● **About this exercise**
The answer is the data below, repeated exactly, with no pictures included.
======
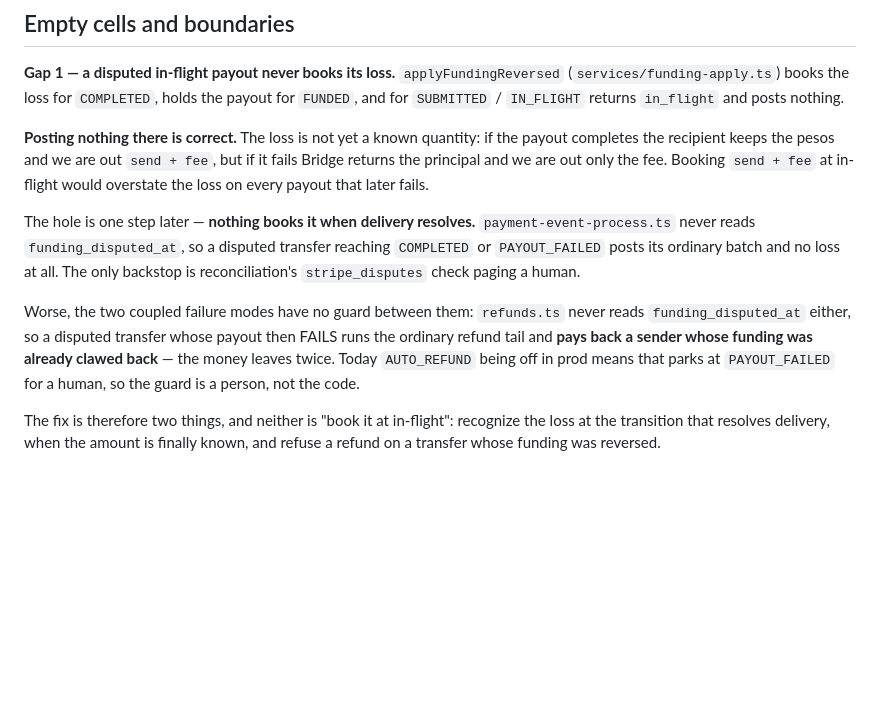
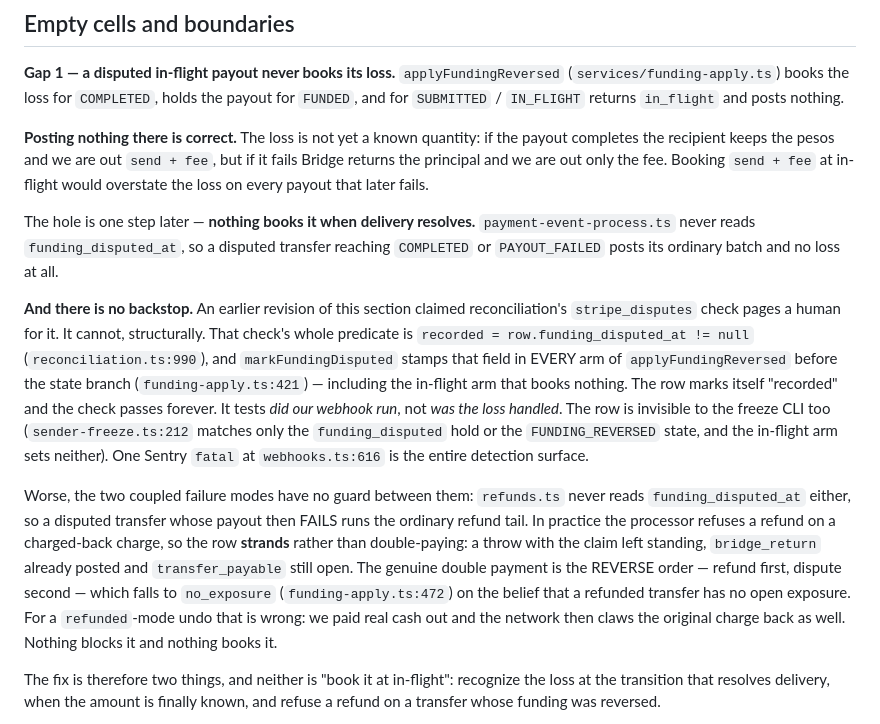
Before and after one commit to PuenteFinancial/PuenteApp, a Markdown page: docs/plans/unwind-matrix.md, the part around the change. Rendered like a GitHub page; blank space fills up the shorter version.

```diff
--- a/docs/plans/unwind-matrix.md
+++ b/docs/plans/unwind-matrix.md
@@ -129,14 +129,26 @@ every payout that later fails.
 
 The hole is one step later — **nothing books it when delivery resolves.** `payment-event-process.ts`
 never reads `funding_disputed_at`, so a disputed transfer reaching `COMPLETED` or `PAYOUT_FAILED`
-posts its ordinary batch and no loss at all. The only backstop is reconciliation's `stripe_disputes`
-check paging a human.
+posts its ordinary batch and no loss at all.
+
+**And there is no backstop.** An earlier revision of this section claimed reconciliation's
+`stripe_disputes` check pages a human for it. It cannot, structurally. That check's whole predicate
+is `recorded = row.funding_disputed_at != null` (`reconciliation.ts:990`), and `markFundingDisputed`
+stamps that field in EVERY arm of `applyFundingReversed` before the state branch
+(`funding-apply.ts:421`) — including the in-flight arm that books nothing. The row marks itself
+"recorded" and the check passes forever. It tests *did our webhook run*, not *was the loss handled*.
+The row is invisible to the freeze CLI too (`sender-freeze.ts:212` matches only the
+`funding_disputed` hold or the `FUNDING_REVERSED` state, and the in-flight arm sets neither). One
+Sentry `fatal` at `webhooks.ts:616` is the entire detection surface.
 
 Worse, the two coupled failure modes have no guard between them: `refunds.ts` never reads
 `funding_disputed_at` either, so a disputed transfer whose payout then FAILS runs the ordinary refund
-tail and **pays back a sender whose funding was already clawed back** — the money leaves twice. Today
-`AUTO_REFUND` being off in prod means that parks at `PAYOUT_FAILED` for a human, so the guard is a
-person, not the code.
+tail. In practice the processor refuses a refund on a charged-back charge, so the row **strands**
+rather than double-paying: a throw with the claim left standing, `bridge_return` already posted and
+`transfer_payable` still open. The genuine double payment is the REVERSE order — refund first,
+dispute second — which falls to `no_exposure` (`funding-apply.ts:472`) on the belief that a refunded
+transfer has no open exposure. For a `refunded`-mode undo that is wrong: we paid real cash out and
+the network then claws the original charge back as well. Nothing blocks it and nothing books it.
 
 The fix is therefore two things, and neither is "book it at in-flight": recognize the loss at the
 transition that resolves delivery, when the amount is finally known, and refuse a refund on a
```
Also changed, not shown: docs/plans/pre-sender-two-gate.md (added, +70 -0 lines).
======
● **Task output**
Before and after one commit to PuenteFinancial/PuenteApp, a Markdown page: docs/plans/unwind-matrix.md, the part around the change. Rendered like a GitHub page; blank space fills up the shorter version.

```diff
--- a/docs/plans/unwind-matrix.md
+++ b/docs/plans/unwind-matrix.md
@@ -129,14 +129,26 @@ every payout that later fails.
 
 The hole is one step later — **nothing books it when delivery resolves.** `payment-event-process.ts`
 never reads `funding_disputed_at`, so a disputed transfer reaching `COMPLETED` or `PAYOUT_FAILED`
-posts its ordinary batch and no loss at all. The only backstop is reconciliation's `stripe_disputes`
-check paging a human.
+posts its ordinary batch and no loss at all.
+
+**And there is no backstop.** An earlier revision of this section claimed reconciliation's
+`stripe_disputes` check pages a human for it. It cannot, structurally. That check's whole predicate
+is `recorded = row.funding_disputed_at != null` (`reconciliation.ts:990`), and `markFundingDisputed`
+stamps that field in EVERY arm of `applyFundingReversed` before the state branch
+(`funding-apply.ts:421`) — including the in-flight arm that books nothing. The row marks itself
+"recorded" and the check passes forever. It tests *did our webhook run*, not *was the loss handled*.
+The row is invisible to the freeze CLI too (`sender-freeze.ts:212` matches only the
+`funding_disputed` hold or the `FUNDING_REVERSED` state, and the in-flight arm sets neither). One
+Sentry `fatal` at `webhooks.ts:616` is the entire detection surface.
 
 Worse, the two coupled failure modes have no guard between them: `refunds.ts` never reads
 `funding_disputed_at` either, so a disputed transfer whose payout then FAILS runs the ordinary refund
-tail and **pays back a sender whose funding was already clawed back** — the money leaves twice. Today
-`AUTO_REFUND` being off in prod means that parks at `PAYOUT_FAILED` for a human, so the guard is a
-person, not the code.
+tail. In practice the processor refuses a refund on a charged-back charge, so the row **strands**
+rather than double-paying: a throw with the claim left standing, `bridge_return` already posted and
+`transfer_payable` still open. The genuine double payment is the REVERSE order — refund first,
+dispute second — which falls to `no_exposure` (`funding-apply.ts:472`) on the belief that a refunded
+transfer has no open exposure. For a `refunded`-mode undo that is wrong: we paid real cash out and
+the network then claws the original charge back as well. Nothing blocks it and nothing books it.
 
 The fix is therefore two things, and neither is "book it at in-flight": recognize the loss at the
 transition that resolves delivery, when the amount is finally known, and refuse a refund on a
```
Also changed, not shown: docs/plans/pre-sender-two-gate.md (added, +70 -0 lines).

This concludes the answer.